We receive many many submissions, and our evaluation queue is often quite full, so it may take some time to receive a response from us. Frequently that response is simply that the game isn’t a good fit for us at this time. It is rare for us to provide additional feedback, as writing up a full in-depth response for every submission would mean we would be able to evaluate fewer submissions. We do try to respond to all submissions, but often the response time frame is in months, not days. In particular, we receive a LOT of submissions around major conventions, so if you are going to request a pitch meeting at particular conventions, the earlier you submit it the better.

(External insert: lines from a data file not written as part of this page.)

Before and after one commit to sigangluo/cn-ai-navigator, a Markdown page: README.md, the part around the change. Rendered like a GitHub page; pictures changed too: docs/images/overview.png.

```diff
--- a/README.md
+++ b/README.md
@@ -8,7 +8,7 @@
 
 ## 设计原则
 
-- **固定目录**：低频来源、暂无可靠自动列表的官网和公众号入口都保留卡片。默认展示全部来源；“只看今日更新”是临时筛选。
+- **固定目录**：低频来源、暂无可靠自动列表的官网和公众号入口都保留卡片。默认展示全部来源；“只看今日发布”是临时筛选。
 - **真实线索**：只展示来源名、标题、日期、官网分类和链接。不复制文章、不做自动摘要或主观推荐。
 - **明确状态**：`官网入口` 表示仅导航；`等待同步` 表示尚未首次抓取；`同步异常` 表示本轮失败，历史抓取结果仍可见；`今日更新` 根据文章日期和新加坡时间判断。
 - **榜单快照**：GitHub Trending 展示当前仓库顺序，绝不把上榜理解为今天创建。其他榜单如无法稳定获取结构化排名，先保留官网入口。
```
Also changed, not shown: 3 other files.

We may ask for additional information, and we might even request a prototype to try out the game. If we request a prototype, it is with the understanding that we are the only company currently evaluating the prototype. Please let us know if this is not the case, and understand that we will probably wait to evaluate the game until such time as we are the only ones doing so. We don’t want to spend many hours for multiple people testing a game, only to be told that someone else has already signed it, or that we need to wait on someone else’s response before ours is considered. This is especially worth keeping in mind if you want to pitch a game to us at a convention – if you’re pitching the game to 10 different publishers, and 5 other people want to evaluate the prototype, then that usually means quite a long time before we’d even put it on our table (it probably would have been better to submit it via email well before the convention, rather than asking for a convention pitch). Prototypes are shipped at your expense.
If we decide we are interested in publishing a game, we would offer you a contract with the terms spelled out on it. Please keep in mind that TMG would reserve the right to further develop the game, changing theme, mechanics, and components as we deemed appropriate to make a final product that we would want to put on shelves.

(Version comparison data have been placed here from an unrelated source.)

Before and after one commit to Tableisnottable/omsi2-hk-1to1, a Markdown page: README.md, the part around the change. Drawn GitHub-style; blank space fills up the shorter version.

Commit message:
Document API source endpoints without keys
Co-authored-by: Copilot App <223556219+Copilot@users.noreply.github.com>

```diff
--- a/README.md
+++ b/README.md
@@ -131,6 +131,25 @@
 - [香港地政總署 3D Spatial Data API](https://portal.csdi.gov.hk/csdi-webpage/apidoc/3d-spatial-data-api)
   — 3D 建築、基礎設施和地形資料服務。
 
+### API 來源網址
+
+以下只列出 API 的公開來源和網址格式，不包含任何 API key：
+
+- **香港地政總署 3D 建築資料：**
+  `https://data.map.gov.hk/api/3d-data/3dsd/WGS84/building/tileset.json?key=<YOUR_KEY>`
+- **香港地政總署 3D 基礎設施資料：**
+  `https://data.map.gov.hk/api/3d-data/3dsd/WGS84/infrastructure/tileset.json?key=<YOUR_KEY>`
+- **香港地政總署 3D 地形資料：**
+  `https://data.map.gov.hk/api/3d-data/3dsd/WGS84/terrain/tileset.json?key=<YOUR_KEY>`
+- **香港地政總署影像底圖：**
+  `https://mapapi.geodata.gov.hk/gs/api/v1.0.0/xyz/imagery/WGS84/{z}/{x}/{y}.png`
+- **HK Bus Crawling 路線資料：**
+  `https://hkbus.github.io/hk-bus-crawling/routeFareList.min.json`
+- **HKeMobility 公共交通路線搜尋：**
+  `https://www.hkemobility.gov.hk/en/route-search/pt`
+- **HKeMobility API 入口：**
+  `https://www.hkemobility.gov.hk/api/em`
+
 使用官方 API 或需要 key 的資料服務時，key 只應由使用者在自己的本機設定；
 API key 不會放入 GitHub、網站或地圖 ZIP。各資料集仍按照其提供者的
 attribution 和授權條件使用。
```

What are we looking for and not looking for?
- We are looking for “complete” games, not including aesthetic elements.
- This would mean that the game has been prototyped, playtested thoroughly, and the rules have been blind playtested and tuned for clarity. We are not looking for games that are just at the “concept” stage.
- The prototype needs to be functional, but it does not need to be pretty. You do not need to have final art – broadly speaking some clipart and icons from the internet is MORE than enough, and often just basic shapes and values will suffice (for example, a red square with the number “2” in it is more than adequate to indicate “2 red cubes”, even if those cubes represent something else thematically).
- You will need to be able to provide a prototype upon request – either a physical copy, or digital files.
- We often publish games that we ourselves enjoy playing. This can encompass a wide range of styles, themes, genres, and mechanics, so being familiar with our previously published titles is often the best guide to what we like.
- Our audience probably knows us best for euro and German style boardgames with meaningful decisions, cool components, and low direct aggression. Being able to handle a wider range of players than the standard 2-to-4 or 3-to-5 players is a plus, and solo only or 2-player only games would be a negative.
- It is unlikely that we would be enthused by trivia games, abstract games (zero-sum + perfect information), sports simulations, roll-and-move games, draw-1-play-1 card games, games where direct aggressive conflict is the primary thrust (such as pure wargames or arena combat games), games dependent on exploitative or adult themes (including drinking games), games with an extreme average length (4 hours or more would be extreme, generally speaking), or games with commercially unfeasible component requirements (10 pounds of dice, for example). Seriously, please stop submitting arena combat games and drinking games.
- We do like to publish games with a theme.
- While we would look at abstract designs, if it turned out to be something we liked, it would need to be such that we could easily apply a theme.
- Even when submitting a game with a theme, please keep in mind that we would reserve the right to change the theme on any product we publish to whatever we felt was best for the product.
- Often we like our themes to involve some form of “escapism”. For example, doing things in a fantasy world would be fun escapism. Roleplaying as a literal accountant would generally not be fun, as very few people would want to project themselves into that situation. Again, being familiar with our previously published titles may help understand what we’re looking for here.
If you have read the above information and feel that your game might still be a good fit for our line, please send an email with the following information to email@example.com –
AGAIN, TMG IS NOT ACCEPTING UNSOLICITED SUBMISSIONS AT THIS TIME. EMAIL WILL NOT BE RESPONDED TO.
- Basic information: play time, player count range, intended target audience.
- Mechanical and/or thematic “hook”: what makes your game stand out.
- Rule book (and sell sheet, if you have one, or a picture of the prototype if you do not). Video explanations of the rules also work.
Thanks for reading!